> _INSTRUCTIONS FOR THE TASK_
Note each line of the listing that contains the string "Graphen", and copy it.

> _INFORMATION_
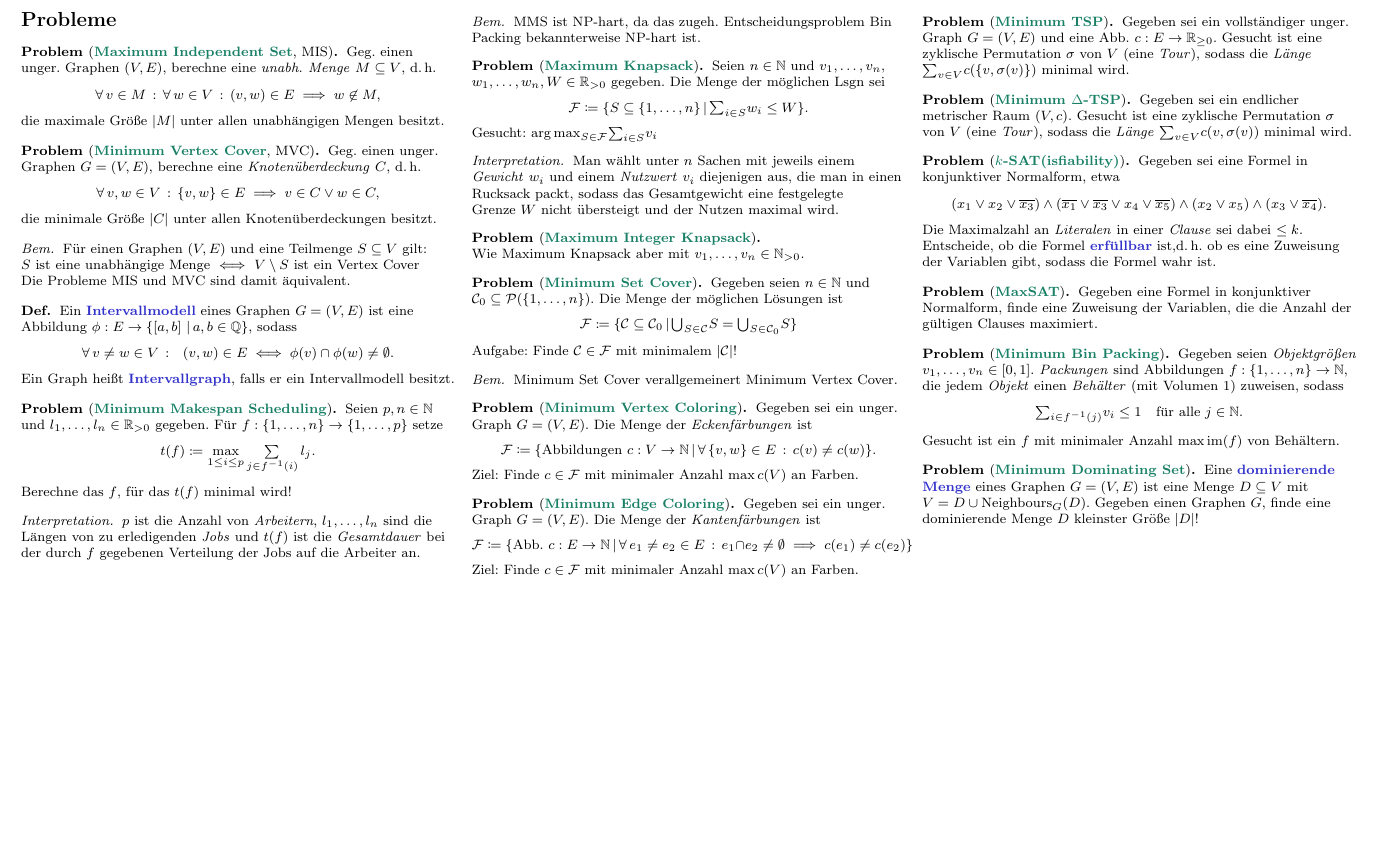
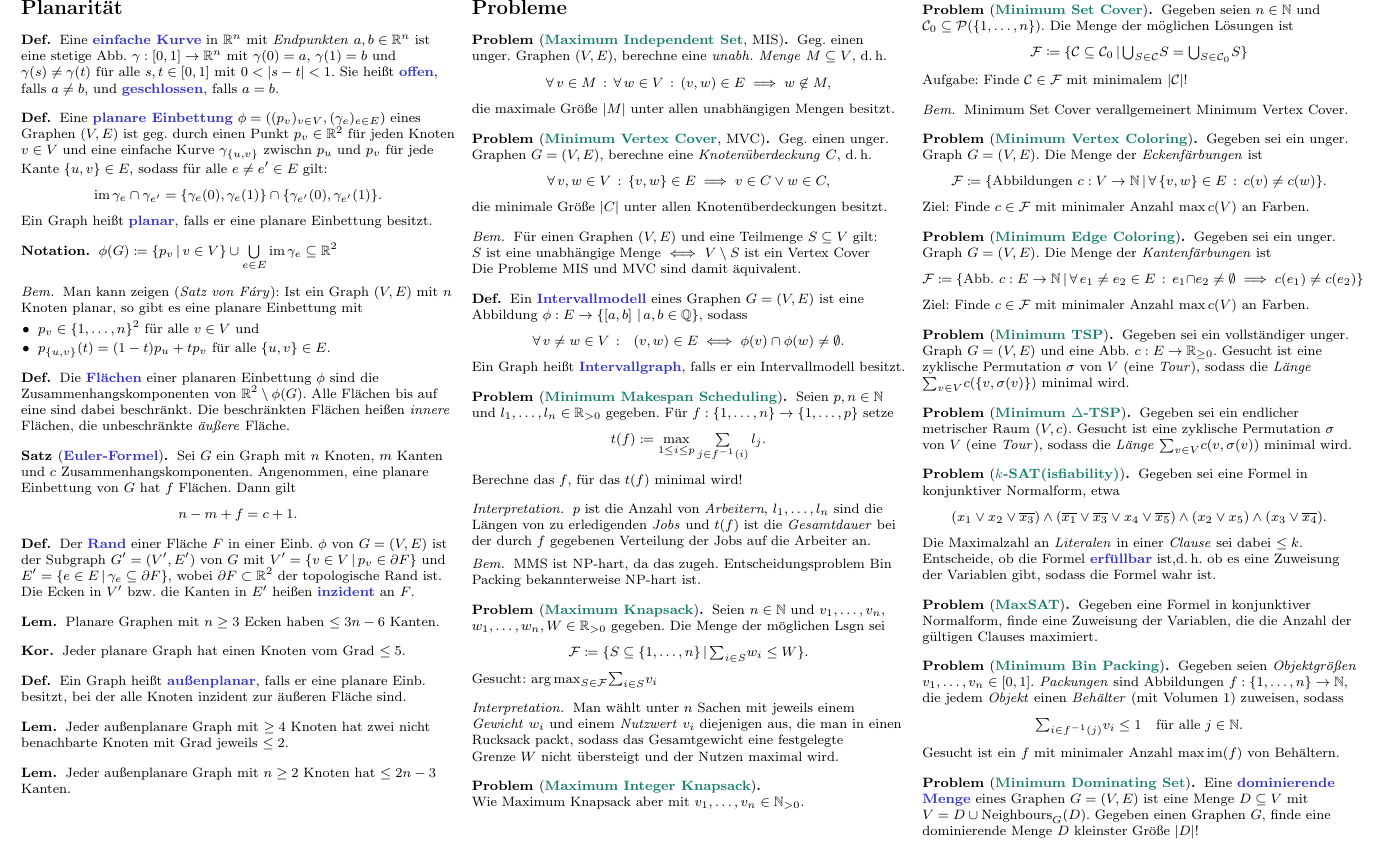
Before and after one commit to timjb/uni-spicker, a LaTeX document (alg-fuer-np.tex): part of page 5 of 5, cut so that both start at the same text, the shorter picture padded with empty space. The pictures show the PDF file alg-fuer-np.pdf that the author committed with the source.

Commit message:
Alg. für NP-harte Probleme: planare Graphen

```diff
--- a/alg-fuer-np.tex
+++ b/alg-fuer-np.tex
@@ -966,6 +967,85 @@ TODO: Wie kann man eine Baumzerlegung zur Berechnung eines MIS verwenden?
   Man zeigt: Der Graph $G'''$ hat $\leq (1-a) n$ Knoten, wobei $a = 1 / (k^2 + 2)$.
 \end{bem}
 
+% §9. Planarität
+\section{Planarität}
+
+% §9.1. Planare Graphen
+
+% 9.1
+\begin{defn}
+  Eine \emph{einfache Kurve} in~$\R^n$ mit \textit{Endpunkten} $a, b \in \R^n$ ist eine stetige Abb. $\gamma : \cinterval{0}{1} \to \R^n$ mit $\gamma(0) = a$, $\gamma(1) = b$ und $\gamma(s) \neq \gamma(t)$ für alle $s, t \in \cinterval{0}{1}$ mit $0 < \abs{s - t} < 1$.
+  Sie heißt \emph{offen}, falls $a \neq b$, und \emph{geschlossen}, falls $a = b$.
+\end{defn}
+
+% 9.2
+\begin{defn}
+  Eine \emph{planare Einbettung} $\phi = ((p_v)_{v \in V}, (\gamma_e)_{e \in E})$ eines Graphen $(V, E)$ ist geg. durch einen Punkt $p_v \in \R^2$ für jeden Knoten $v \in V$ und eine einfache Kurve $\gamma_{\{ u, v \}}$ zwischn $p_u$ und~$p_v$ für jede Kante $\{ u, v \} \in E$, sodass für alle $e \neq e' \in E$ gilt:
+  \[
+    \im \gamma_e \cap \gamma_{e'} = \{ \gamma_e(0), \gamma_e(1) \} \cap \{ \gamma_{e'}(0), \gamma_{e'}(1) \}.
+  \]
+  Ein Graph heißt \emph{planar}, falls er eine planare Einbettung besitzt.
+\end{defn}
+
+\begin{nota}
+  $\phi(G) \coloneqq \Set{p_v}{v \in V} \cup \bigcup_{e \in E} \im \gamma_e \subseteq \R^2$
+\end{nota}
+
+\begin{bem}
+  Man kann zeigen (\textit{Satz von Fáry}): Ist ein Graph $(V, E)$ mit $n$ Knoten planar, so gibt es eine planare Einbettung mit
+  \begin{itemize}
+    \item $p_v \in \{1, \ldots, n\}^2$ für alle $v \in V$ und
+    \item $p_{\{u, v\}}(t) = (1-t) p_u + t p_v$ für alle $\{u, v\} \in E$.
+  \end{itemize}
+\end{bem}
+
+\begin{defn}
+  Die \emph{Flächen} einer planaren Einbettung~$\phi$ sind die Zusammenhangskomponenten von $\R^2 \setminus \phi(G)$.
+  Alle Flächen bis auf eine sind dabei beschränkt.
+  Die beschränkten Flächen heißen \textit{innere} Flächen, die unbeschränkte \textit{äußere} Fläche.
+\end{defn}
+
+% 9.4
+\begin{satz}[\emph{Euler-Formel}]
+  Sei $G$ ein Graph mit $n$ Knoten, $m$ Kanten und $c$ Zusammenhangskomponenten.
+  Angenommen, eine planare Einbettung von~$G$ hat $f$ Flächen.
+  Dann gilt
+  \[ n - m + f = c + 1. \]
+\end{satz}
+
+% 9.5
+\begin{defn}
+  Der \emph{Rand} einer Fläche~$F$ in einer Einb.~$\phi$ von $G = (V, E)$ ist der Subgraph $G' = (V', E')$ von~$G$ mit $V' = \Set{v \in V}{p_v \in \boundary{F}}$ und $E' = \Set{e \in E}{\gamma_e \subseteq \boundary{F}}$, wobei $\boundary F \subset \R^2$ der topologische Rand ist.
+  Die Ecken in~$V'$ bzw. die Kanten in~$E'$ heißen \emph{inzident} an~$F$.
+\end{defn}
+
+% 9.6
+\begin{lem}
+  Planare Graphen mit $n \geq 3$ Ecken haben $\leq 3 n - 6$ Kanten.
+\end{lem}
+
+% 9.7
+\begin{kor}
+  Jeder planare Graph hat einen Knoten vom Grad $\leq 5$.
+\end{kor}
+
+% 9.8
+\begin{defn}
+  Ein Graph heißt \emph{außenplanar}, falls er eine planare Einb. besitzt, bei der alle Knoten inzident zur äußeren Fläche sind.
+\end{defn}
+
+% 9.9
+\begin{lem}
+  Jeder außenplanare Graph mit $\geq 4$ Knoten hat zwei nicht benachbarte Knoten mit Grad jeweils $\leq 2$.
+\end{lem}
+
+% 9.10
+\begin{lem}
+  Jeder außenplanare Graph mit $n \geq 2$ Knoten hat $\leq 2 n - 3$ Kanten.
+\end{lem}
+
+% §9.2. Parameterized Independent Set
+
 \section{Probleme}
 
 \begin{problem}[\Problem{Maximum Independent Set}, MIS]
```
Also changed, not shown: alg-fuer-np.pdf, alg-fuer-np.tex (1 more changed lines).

> _TASK ANSWER_
Alg. für NP-harte Probleme: planare Graphen
+% §9.1. Planare Graphen
+  Eine \emph{planare Einbettung} $\phi = ((p_v)_{v \in V}, (\gamma_e)_{e \in E})$ eines Graphen $(V, E)$ ist geg. durch einen Punkt $p_v \in \R^2$ für jeden Knoten $v \in V$ und eine einfache Kurve $\gamma_{\{ u, v \}}$ zwischn $p_u$ und~$p_v$ für jede Kante $\{ u, v \} \in E$, sodass für alle $e \neq e' \in E$ gilt:
+  Planare Graphen mit $n \geq 3$ Ecken haben $\leq 3 n - 6$ Kanten.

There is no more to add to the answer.